Only QCD infrared divergences will be subtracted. This is the default as most users will be familiar with this setting corresponding to the abililities of older Sherpa versions.


Only QED infrared divergences will be subtracted.


All Standard Model infrared divergences will be subtracted.

Further, the following list of parameters can be used to optimise the performance of the dipole subtraction. These dipole parameters are specified as subsettings to the DIPOLES setting, like this:

  ALPHA: <alpha>
  NF_GSPLIT: <nf>
  # other dipole settings ...

The following parameters can be customised:


Defines the finite parts of the splitting functions used. Options are:

CS, this is the standard Catani-Seymour subtraction definition of the splitting functions. This is the default for fixed-order calculations.

Dire, this selects the modified splitting functions used in the Dire dipole shower. It is the default for MC@NLO calculations matching to Dire.

CSS, this selects the modified splitting functions used in the CSS parton shower. It is the default for MC@NLO calculations matching to the CSS.


Specifies a dipole cutoff in the nonsingular region [Nag03]. Changing this parameter shifts contributions from the subtracted real correction piece (RS) to the piece including integrated dipole terms (I), while their sum remains constant. This parameter can be used to optimize the integration performance of the individual pieces. Also the average calculation time for the subtracted real correction is reduced with smaller choices of “ALPHA” due to the (on average) reduced number of contributing dipole terms. For most processes a reasonable choice is between 0.01 and 1 (default). See also Choosing DIPOLES ALPHA


Specifies the above dipole alpha only for FF, FI, IF, or II dipoles, respectively.


Specifies the cutoff of real correction terms in the infrared reagion to avoid numerical problems with the subtraction. The default is 1.e-8.


Specifies the number of quark flavours that are produced from gluon splittings. This number must be at least the number of massless flavours (default). If this number is larger than the number of massless quarks the massive dipole subtraction [CDST02] is employed.

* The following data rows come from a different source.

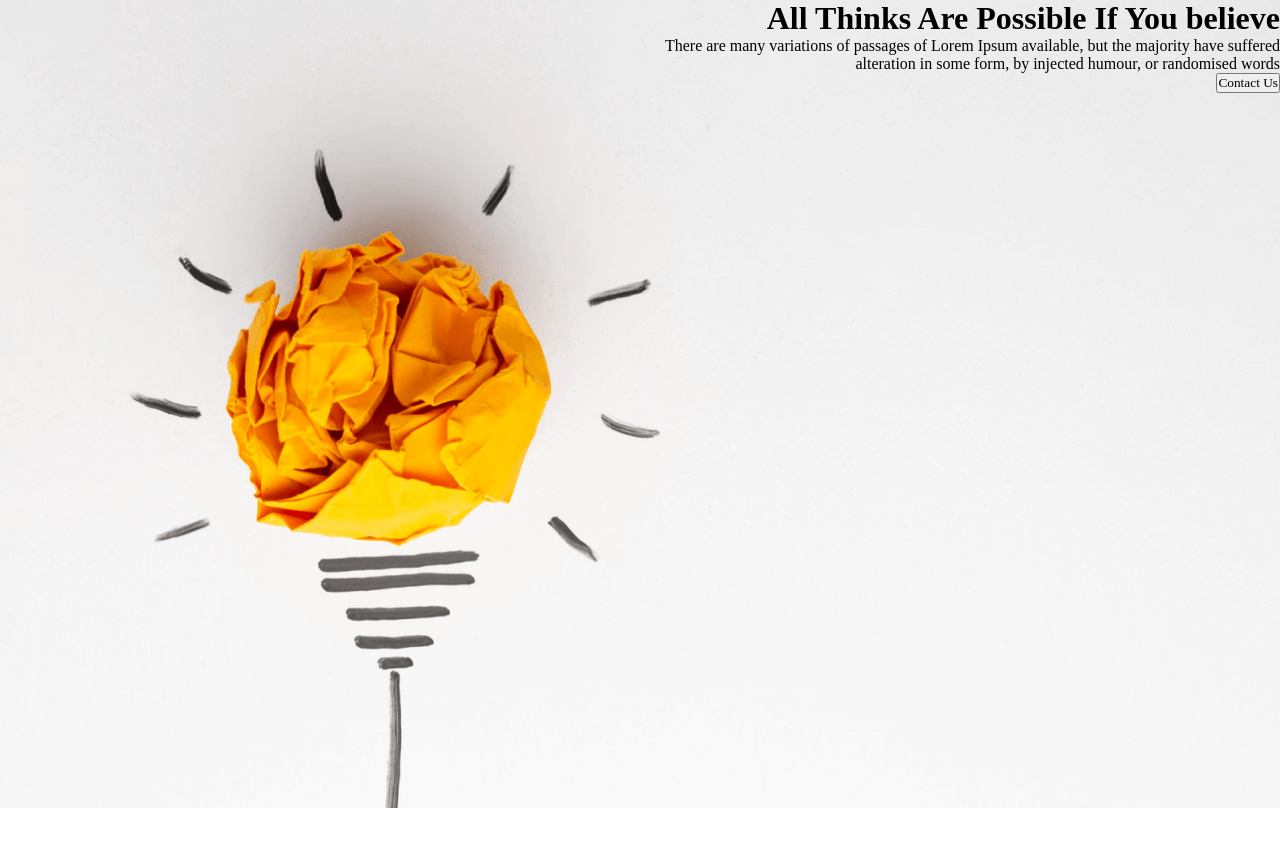
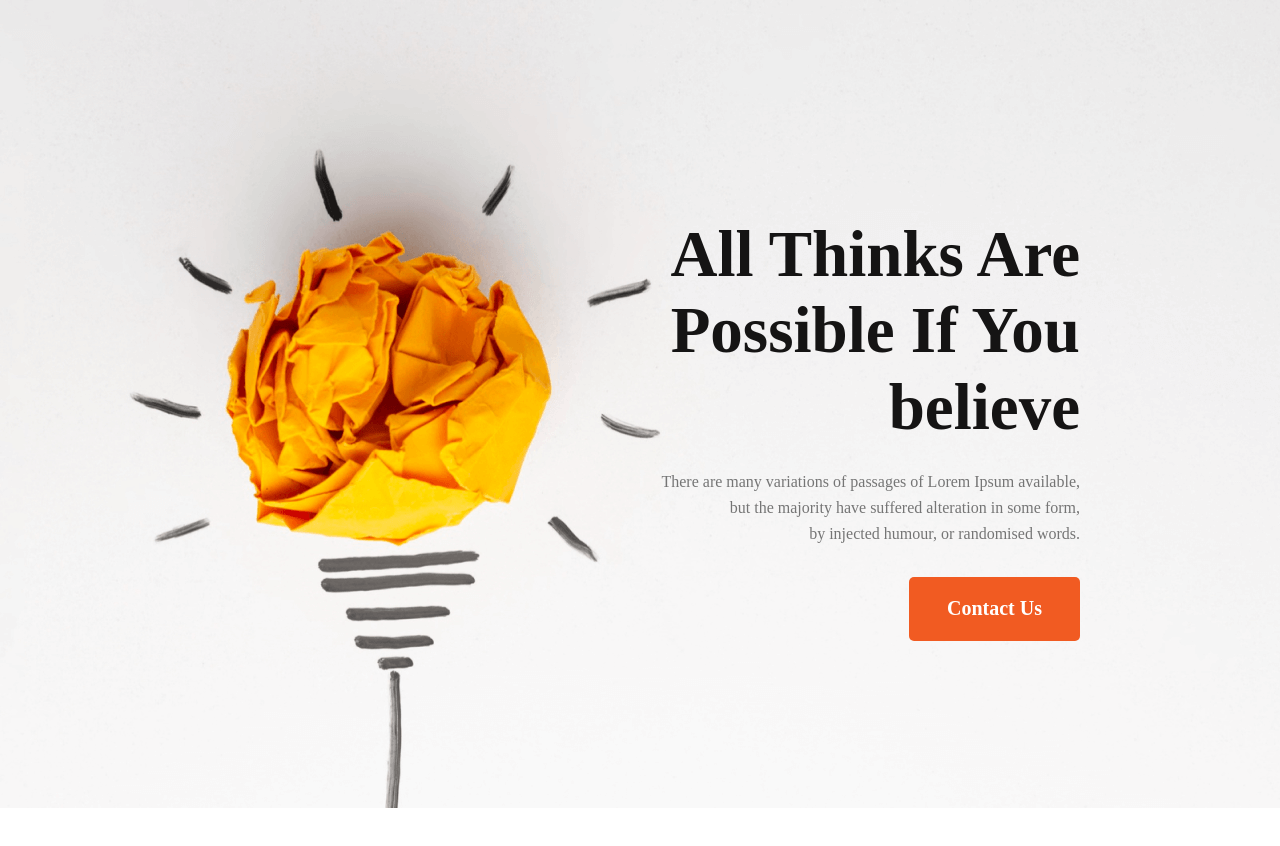
Before and after one commit to nusratshauoly/new-year, a plain HTML site: page index.html in a window 1280 px wide. Before the commit the page ends 808 px from the top, so only its background shows below. Drawn offline with Linux system fonts and the light colour scheme.

Commit message:
banner section complete

```diff
--- a/index.html
+++ b/index.html
@@ -8,11 +8,11 @@
     <link rel="stylesheet" href="./style.css">
 </head>
 <body>
-
-    <header class="header">
-        <div class="right-header">
-         <h1>All Thinks Are Possible If You believe</h1>
-         <p>There are many variations of passages of Lorem Ipsum available, but the majority have suffered alteration in some form, by injected humour, or randomised words</p>
+<!-- banner section -->
+    <header class="banner">
+        <div class="banner-right-side">
+         <h1 class="banner-title">All Thinks Are <br> Possible If You <br> believe</h1>
+         <p class="banner-description">There are many variations of passages of Lorem Ipsum available, <br> but the majority have suffered alteration in some form,<br> by injected humour, or randomised words.</p>
          <button class="common-btn">Contact Us</button>
         </div>
 
--- a/style.css
+++ b/style.css
@@ -4,16 +4,43 @@
       padding: 0;
       font-family: 'Work Sans';
 }
-.header{
+.common-btn{
+      height: 64px;
+      border-radius: 5px;
+      background: #F15B22;
+      color:#ffffff;
+      font-weight: 600;
+      font-size: 20px;
+      border: 0;
+      padding: 18px 38px;
+}
+
+/* banner section */
+.banner{
       background-image: url("./images/banner/banner1.png");
       width: 1600px;
       height: 808px;
       width:auto;
 }
-.right-header{
+.banner-right-side{
       width:50%;
       text-align: right;
       float: right;
-
+      margin: 216px 200px;
+      margin-left: 845px;
+}
+.banner-title{
+      font-weight: 700;
+      font-size: 65px;
+      color: #151414;
+      line-height: 76.25px;
+}
+.banner-description{
+      color: #757575;
+      font-size:16px;
+      font-weight: 400;
+      margin-bottom: 30px;
+      line-height: 26px;
+      margin-top: 24px;
 
 }
```
Lines whose indentation alone changed are shown as unchanged.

Specifies the kappa-parameter in the massive dipole subtraction formalism [CDST02]. The default is 2.0/3.0.


If set to 1 all generated dipoles will be listed for all generated processes.